    This article presents an explication of Emily Dickinson's poem "Success Is Counted Sweetest." Dickinson's poem uses devices of rhyme and meter to convey themes common to her work: despair, loss, and self-denial. The poem reflects the isolation Dickinson imposed on herself through most of her...

  • Master and Slave Dialectic in Emily Dickinson's Poetry. Navarro, Berkcan // Journal of Faculty of Letters / Edebiyat Fakultesi Dergisi;jun2010, Vol. 27 Issue 1, p147 

    Emily Dickinson's poetry has been of great interest for academia for nearly a century, and many scholars have attempted to shed light onto Dickinson's poems which provide riddle- like definitions and/or narratives for many aspects of the human experience. One of the recurrent themes in Emily...

  • ARABIC INFLUENCE ON Å ABAZIAN POETRY IN YEMEN. Wagner, Mark S. // Journal of Semitic Studies;Spring2006, Vol. 51 Issue 1, p117 

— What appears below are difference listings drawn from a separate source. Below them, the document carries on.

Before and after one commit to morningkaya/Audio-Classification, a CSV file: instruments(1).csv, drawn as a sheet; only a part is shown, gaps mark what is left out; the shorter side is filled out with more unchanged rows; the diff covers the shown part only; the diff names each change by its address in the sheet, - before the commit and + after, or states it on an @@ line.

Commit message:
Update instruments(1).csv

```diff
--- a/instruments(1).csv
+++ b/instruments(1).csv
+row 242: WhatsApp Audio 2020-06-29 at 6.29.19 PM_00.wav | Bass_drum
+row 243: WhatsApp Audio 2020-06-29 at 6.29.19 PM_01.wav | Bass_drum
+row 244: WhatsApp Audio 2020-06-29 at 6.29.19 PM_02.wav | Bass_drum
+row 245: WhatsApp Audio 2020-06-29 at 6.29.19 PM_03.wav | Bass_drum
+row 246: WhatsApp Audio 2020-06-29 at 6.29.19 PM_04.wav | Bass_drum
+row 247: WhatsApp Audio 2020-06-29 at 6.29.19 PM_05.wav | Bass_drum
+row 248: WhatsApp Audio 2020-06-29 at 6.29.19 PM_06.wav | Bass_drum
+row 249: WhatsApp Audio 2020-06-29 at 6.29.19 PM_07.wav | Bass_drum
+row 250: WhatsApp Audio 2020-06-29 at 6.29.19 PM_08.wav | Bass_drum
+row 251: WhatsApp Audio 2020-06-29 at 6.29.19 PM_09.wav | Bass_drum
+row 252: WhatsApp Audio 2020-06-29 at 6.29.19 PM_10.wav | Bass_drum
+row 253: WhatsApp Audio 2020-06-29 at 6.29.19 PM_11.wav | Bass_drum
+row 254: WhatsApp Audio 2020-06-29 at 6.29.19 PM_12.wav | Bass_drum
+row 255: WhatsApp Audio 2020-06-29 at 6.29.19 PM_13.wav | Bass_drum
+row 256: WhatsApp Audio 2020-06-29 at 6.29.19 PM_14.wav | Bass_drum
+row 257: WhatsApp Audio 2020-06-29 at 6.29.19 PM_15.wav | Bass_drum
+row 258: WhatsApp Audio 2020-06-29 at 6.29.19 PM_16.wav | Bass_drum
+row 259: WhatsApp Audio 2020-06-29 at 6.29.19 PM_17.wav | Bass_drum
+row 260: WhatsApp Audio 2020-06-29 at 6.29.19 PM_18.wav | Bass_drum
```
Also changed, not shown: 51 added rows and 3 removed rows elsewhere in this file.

    A new poetic form emerged among Jews in seventeenth-century Yemen. It is associated with R. Sālim al-Šabazî, its most prolific practitioner. Scholars disagree on the causes for this development, some pointing to earlier models in Jewish literature, others arguing for the influence of...


Read the Article


Sorry, but this item is not currently available from your library.

Try another library?
Sign out of this library

Other Topics